Expressionism in philosophyExpressionism is the perspective that for every existing thing, its existence is an expression of something greater than its manifest existence. For example – in organisms, the phenotype is the expressed developmental manifestation of the genotype. Consciousness too is an expressive structure – each conscious element is supposed to be expressing some subconscious or unconscious process which makes it possible. Another expressive structure is belief-experience – beliefs are often the latent “underlying expressed” which conditions and interprets our experience. It thus has been said that there is nothing we can experience which is inconsistent with our beliefs about ourselves, others, and the world. The problem of expression is an attempt to properly think this relationship between what is, what is latent, and what is manifest.

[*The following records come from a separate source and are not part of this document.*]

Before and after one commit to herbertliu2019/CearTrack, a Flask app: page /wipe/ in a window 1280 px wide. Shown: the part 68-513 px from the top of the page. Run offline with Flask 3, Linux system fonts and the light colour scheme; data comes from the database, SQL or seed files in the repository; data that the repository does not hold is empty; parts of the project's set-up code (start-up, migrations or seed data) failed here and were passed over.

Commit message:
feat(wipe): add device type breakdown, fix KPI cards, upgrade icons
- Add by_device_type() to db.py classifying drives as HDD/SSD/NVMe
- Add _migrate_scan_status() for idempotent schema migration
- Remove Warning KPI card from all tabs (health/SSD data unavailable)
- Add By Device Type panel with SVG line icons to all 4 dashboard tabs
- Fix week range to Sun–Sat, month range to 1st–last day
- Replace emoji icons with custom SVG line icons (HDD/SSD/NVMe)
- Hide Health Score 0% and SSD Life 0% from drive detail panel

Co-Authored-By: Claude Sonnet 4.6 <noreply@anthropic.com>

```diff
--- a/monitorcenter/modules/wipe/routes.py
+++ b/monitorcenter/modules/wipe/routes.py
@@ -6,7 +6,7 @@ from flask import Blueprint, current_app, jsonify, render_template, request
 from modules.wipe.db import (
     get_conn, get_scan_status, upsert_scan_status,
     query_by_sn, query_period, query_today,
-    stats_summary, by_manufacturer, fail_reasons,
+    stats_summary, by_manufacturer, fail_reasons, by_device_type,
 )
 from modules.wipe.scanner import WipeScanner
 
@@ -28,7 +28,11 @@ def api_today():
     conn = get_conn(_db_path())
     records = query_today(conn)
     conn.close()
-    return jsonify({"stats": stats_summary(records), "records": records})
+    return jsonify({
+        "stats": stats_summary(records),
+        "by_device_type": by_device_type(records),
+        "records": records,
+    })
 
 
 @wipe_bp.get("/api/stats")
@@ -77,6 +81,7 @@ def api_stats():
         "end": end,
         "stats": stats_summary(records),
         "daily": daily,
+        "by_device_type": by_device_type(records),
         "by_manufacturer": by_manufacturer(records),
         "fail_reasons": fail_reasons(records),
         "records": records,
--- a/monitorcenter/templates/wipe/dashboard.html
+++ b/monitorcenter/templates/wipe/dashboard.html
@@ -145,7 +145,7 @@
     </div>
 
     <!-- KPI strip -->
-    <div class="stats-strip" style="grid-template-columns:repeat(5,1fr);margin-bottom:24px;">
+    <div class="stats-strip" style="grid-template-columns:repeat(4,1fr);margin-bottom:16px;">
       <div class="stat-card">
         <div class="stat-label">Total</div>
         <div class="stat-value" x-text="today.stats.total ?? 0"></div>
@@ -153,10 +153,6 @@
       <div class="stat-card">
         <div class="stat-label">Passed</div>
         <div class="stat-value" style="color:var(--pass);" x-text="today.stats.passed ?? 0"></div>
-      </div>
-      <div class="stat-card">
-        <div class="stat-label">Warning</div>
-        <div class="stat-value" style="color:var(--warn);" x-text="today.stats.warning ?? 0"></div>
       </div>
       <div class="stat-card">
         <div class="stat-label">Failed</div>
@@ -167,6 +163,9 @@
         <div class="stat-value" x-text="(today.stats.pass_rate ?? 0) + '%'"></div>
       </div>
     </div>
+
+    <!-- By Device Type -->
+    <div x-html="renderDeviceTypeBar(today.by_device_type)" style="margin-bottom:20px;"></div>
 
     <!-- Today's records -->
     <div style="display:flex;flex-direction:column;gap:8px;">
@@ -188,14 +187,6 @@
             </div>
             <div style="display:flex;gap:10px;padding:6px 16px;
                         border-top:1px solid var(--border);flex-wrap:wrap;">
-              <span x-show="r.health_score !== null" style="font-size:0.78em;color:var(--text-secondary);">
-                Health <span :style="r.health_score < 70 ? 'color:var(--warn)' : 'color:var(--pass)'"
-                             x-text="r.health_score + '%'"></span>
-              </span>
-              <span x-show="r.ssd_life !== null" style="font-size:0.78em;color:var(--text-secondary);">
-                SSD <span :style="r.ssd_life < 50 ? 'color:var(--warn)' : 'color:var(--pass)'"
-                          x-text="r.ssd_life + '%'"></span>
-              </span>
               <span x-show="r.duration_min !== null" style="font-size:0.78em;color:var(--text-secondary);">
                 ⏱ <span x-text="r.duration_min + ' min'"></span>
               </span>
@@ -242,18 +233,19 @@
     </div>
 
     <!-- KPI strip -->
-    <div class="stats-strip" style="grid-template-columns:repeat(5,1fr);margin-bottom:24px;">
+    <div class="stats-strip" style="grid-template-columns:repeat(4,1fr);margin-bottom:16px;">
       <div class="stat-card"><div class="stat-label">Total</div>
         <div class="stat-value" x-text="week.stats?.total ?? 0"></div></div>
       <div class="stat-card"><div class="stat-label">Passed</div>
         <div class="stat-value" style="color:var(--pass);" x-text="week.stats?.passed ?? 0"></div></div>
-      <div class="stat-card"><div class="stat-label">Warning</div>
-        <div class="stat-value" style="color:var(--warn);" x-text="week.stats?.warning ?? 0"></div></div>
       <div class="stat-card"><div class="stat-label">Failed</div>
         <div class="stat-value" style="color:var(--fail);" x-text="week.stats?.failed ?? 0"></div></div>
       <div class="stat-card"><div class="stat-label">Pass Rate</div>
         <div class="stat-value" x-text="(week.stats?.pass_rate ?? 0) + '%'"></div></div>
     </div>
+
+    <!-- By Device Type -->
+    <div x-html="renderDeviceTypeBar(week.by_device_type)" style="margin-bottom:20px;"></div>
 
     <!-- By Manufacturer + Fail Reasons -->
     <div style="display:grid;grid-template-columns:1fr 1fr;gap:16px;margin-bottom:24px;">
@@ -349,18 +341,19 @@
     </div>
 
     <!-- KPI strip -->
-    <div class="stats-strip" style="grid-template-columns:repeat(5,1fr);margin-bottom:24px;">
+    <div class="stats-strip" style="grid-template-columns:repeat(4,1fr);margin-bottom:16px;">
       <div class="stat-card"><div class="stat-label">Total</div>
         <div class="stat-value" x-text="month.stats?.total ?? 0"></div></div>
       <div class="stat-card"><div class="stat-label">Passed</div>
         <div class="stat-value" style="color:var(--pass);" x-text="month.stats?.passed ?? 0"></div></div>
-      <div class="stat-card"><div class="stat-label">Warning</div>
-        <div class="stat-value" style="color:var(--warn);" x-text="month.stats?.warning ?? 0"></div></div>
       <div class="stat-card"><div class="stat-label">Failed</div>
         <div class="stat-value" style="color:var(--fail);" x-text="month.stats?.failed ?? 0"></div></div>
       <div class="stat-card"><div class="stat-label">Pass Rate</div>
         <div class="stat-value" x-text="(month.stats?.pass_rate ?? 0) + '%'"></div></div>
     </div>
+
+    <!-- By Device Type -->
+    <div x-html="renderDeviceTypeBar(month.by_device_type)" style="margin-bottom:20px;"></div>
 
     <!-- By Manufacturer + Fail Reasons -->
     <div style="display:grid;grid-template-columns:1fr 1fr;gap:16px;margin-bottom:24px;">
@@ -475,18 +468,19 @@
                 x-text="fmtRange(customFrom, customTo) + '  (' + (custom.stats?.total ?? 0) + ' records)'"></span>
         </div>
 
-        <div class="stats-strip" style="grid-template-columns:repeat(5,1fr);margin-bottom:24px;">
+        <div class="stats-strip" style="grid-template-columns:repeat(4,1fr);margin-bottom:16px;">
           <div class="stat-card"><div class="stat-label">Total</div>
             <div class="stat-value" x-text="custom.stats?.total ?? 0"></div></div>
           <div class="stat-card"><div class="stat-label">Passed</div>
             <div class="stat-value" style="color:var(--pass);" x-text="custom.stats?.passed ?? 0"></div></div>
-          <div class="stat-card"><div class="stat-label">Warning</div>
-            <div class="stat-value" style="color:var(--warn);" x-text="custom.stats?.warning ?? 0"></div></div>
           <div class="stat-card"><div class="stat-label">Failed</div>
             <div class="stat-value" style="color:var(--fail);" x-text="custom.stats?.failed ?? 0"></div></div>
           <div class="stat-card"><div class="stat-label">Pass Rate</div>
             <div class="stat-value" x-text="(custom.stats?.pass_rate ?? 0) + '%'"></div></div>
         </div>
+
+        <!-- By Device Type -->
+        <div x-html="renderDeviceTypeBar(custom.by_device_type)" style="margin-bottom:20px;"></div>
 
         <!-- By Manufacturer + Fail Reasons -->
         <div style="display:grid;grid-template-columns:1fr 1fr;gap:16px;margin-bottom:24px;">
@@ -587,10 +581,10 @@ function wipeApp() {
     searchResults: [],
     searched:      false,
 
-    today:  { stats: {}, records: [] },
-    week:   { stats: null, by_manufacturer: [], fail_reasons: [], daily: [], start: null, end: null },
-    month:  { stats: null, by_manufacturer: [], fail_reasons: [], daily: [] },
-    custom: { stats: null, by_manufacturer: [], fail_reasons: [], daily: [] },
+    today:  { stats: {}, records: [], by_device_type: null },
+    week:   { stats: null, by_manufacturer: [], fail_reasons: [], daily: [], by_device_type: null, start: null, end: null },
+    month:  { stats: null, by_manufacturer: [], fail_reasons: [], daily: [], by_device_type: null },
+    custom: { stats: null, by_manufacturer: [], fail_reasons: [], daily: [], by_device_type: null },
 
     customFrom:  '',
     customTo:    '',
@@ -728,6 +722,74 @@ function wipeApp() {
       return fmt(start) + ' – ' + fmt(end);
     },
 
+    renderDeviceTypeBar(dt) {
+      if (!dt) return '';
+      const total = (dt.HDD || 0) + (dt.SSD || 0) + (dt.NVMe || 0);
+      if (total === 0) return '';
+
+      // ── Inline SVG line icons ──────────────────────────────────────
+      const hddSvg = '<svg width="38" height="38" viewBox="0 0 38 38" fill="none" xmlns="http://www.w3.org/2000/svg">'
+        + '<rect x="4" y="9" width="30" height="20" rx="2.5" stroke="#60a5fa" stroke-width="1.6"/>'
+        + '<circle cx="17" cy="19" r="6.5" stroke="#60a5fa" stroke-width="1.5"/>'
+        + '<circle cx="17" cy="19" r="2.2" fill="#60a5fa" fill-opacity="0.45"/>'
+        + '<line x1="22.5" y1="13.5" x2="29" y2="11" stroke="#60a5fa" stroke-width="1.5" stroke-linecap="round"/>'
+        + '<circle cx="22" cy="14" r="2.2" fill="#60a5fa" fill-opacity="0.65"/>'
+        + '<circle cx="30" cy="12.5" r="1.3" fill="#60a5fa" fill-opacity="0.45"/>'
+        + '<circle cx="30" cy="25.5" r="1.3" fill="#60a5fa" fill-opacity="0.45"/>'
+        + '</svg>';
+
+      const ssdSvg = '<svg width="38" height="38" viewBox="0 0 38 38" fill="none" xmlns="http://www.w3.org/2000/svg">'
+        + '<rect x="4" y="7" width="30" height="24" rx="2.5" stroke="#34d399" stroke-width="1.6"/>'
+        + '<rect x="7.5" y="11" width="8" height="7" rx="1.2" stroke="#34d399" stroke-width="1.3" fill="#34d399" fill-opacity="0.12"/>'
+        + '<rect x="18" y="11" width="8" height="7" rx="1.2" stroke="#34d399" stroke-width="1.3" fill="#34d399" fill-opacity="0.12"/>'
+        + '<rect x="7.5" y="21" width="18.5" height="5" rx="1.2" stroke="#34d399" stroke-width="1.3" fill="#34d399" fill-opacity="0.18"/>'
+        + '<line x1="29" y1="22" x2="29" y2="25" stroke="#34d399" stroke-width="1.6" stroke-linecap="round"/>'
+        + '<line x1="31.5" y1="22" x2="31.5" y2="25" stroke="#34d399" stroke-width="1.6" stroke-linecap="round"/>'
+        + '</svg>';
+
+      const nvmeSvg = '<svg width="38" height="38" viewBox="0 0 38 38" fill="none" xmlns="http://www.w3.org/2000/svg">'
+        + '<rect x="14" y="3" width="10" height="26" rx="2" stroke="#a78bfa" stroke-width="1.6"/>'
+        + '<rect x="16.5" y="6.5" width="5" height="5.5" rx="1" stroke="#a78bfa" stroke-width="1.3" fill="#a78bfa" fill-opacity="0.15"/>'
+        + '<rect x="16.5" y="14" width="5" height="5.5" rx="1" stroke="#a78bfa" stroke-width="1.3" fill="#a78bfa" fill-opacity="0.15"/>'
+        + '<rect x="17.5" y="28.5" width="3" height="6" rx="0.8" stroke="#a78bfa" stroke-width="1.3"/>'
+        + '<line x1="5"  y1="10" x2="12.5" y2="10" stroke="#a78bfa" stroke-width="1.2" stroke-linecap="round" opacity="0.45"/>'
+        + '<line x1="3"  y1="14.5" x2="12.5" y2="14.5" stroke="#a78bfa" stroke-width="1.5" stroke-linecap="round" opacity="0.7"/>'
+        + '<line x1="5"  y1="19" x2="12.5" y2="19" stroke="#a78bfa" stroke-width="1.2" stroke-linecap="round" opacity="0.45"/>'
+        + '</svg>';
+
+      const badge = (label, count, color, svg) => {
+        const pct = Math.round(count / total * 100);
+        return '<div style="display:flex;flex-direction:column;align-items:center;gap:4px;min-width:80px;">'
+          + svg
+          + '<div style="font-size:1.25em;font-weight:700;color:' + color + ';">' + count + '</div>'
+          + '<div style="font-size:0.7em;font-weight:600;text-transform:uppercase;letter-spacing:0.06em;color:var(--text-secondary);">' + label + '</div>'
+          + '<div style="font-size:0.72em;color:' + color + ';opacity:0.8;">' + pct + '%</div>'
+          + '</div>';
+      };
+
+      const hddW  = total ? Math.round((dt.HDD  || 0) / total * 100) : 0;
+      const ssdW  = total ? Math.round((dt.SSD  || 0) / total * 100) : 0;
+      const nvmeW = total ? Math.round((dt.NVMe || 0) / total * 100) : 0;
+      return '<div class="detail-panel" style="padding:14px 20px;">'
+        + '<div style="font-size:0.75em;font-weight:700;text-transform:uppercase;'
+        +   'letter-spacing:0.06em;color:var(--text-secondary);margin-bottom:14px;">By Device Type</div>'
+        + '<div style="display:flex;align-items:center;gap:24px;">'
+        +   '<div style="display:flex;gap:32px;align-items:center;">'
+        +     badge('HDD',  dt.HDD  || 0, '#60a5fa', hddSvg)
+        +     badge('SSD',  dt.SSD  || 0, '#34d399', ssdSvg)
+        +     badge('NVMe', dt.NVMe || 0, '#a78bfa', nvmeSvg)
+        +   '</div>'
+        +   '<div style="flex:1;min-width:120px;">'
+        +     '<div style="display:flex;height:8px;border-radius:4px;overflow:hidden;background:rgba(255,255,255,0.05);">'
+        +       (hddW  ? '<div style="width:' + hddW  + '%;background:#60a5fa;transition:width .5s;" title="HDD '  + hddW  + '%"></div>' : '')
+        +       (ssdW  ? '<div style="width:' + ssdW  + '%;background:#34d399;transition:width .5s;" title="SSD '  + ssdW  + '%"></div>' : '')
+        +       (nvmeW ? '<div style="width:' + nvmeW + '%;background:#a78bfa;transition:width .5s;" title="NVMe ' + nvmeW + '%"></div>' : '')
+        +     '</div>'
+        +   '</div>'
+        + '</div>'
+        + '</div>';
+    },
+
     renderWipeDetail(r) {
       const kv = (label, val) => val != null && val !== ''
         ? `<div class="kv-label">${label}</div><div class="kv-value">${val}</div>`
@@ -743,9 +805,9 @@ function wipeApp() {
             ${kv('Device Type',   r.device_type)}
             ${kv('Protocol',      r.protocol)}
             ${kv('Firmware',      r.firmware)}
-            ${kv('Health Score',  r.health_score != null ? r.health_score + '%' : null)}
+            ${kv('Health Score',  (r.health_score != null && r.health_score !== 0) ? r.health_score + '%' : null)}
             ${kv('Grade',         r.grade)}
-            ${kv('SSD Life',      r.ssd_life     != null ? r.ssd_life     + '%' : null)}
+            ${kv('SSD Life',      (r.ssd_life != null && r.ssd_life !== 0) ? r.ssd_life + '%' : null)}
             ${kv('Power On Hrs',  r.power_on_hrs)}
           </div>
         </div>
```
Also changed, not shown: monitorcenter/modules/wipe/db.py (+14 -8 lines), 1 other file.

There is always an implicit image of expression implied by any concept. The expressive paradigm has massive implications for epistemology, metaphysics, and ethics. If everything actual is considered an expression of something non-actualized, then thinking what is latent becomes more important than thinking what is actual, and concepts which are hinged to the actual are inherently limited and limiting. This is why Deleuze calls the world an “egg.” It is also why I agree with the idea that actualism (and its realism) “is nothing more than a socially validated form of pessimism.”